▶ Data section
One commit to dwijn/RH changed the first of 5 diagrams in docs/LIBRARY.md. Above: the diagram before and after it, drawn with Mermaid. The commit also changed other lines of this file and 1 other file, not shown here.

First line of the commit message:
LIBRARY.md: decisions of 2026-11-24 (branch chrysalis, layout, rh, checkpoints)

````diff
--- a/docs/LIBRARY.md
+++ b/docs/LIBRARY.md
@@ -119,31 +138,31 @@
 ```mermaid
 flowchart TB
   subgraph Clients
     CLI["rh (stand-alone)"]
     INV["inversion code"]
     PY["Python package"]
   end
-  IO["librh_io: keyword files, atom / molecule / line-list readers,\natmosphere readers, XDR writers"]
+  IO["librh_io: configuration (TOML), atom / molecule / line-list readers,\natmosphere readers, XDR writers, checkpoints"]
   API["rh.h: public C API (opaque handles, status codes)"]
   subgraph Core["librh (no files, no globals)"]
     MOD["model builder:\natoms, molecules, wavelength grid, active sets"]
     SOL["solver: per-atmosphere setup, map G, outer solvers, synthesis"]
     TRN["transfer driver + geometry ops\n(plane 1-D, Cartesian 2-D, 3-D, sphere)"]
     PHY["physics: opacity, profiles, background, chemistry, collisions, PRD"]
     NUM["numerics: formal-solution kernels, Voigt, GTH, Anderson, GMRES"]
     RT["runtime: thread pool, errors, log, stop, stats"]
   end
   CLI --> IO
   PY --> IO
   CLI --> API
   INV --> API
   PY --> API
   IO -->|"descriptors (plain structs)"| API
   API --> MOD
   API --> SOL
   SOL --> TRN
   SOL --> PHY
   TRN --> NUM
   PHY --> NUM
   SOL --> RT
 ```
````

▶ Exercise prompt
Retype the material in full, character for character.

▶ Answer box
One commit to dwijn/RH changed the first of 5 diagrams in docs/LIBRARY.md. Above: the diagram before and after it, drawn with Mermaid. The commit also changed other lines of this file and 1 other file, not shown here.

First line of the commit message:
LIBRARY.md: decisions of 2026-11-24 (branch chrysalis, layout, rh, checkpoints)

````diff
--- a/docs/LIBRARY.md
+++ b/docs/LIBRARY.md
@@ -119,31 +138,31 @@
 ```mermaid
 flowchart TB
   subgraph Clients
     CLI["rh (stand-alone)"]
     INV["inversion code"]
     PY["Python package"]
   end
-  IO["librh_io: keyword files, atom / molecule / line-list readers,\natmosphere readers, XDR writers"]
+  IO["librh_io: configuration (TOML), atom / molecule / line-list readers,\natmosphere readers, XDR writers, checkpoints"]
   API["rh.h: public C API (opaque handles, status codes)"]
   subgraph Core["librh (no files, no globals)"]
     MOD["model builder:\natoms, molecules, wavelength grid, active sets"]
     SOL["solver: per-atmosphere setup, map G, outer solvers, synthesis"]
     TRN["transfer driver + geometry ops\n(plane 1-D, Cartesian 2-D, 3-D, sphere)"]
     PHY["physics: opacity, profiles, background, chemistry, collisions, PRD"]
     NUM["numerics: formal-solution kernels, Voigt, GTH, Anderson, GMRES"]
     RT["runtime: thread pool, errors, log, stop, stats"]
   end
   CLI --> IO
   PY --> IO
   CLI --> API
   INV --> API
   PY --> API
   IO -->|"descriptors (plain structs)"| API
   API --> MOD
   API --> SOL
   SOL --> TRN
   SOL --> PHY
   TRN --> NUM
   PHY --> NUM
   SOL --> RT
 ```
````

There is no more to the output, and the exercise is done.